It is important that we recognise that the new teaching environment does not affect all English subject areas equally. Indeed, in an era of instrumentalist thinking about the role of education and an accompanying shift to online teaching, it will be easier for some English subject areas to implement pedagogical changes that strengthen and enhance their place in the university.

We teach in the Professional Writing and Publishing major at Curtin University, which is an industry-focused major in the School of Media, Creative Arts and Social Inquiry. The aim of the major is to develop research and writing skills in three main areas: writing for industry and government; editing and publishing; and writing creative nonfiction (e.g. personal essays, memoir, literary journalism).

In this paper, we explore the changes recently implemented in a professional writing unit in response to both a shift to online teaching and a desire to create a more vocationally focused teaching environment. The success of these changes—as evidenced by positive student feedback, reduced student anxiety, improved learning outcomes and assessment performance, and improved preparation for changing industry practices—has prompted us to consider implementing similar changes across the curriculum. Therefore, we also discuss what other English subject areas might benefit from a similarly innovative pedagogical approach.
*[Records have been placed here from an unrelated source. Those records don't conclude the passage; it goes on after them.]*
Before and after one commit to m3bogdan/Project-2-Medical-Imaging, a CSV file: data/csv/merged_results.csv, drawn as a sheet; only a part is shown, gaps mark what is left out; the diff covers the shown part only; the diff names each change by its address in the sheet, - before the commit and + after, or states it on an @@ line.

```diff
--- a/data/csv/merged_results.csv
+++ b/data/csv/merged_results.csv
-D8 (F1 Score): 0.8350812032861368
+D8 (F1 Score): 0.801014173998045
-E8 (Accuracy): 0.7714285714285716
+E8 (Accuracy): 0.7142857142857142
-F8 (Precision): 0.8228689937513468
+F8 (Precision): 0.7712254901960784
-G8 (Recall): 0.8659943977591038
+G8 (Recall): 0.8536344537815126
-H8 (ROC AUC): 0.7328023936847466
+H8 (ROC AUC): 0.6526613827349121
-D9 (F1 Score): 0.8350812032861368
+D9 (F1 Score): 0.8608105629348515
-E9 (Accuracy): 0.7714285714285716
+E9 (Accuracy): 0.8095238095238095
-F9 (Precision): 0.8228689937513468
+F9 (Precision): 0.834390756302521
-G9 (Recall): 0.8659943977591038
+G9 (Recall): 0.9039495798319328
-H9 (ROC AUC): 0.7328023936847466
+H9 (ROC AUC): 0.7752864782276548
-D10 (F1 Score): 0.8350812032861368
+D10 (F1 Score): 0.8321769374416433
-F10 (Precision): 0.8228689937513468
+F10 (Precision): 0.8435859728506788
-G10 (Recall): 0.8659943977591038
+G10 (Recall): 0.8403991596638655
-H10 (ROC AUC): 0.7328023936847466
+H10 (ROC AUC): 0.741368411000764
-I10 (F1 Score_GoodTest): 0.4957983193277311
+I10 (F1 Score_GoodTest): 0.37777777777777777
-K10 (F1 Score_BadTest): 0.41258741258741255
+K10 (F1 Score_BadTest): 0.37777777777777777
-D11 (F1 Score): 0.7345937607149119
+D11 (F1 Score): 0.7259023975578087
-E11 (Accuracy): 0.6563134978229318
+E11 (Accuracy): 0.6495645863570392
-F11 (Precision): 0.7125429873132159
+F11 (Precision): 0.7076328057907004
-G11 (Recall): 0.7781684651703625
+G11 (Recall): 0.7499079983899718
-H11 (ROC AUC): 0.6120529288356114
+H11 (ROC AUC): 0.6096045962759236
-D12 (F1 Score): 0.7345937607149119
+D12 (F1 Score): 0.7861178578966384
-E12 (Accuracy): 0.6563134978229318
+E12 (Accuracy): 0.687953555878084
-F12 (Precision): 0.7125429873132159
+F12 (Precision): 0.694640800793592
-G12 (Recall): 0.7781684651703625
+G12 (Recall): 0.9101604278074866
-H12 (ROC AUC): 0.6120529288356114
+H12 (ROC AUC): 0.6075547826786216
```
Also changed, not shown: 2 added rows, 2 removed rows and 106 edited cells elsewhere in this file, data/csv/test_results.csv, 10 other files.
This critical reflection of teaching practice focuses on a case study of assessment redesign from May 2020. Writing and Research for Professional Contexts is a third-year unit that introduces students to a range of writing and research tasks and associated workplace practices. The unit prepares eligible students (i.e. those with a high enough course weighted average) to participate in a work placement in their final semester. Every year, we receive feedback from students who have completed their placements about the changing expectations of graduates, as well as changing writing and research practices in a variety of industries. Accordingly, we regularly revise curricula to include up-to-date content. While developing content is ongoing, not often do we have the opportunity to suddenly and drastically alter assessment method design in response to external circumstances.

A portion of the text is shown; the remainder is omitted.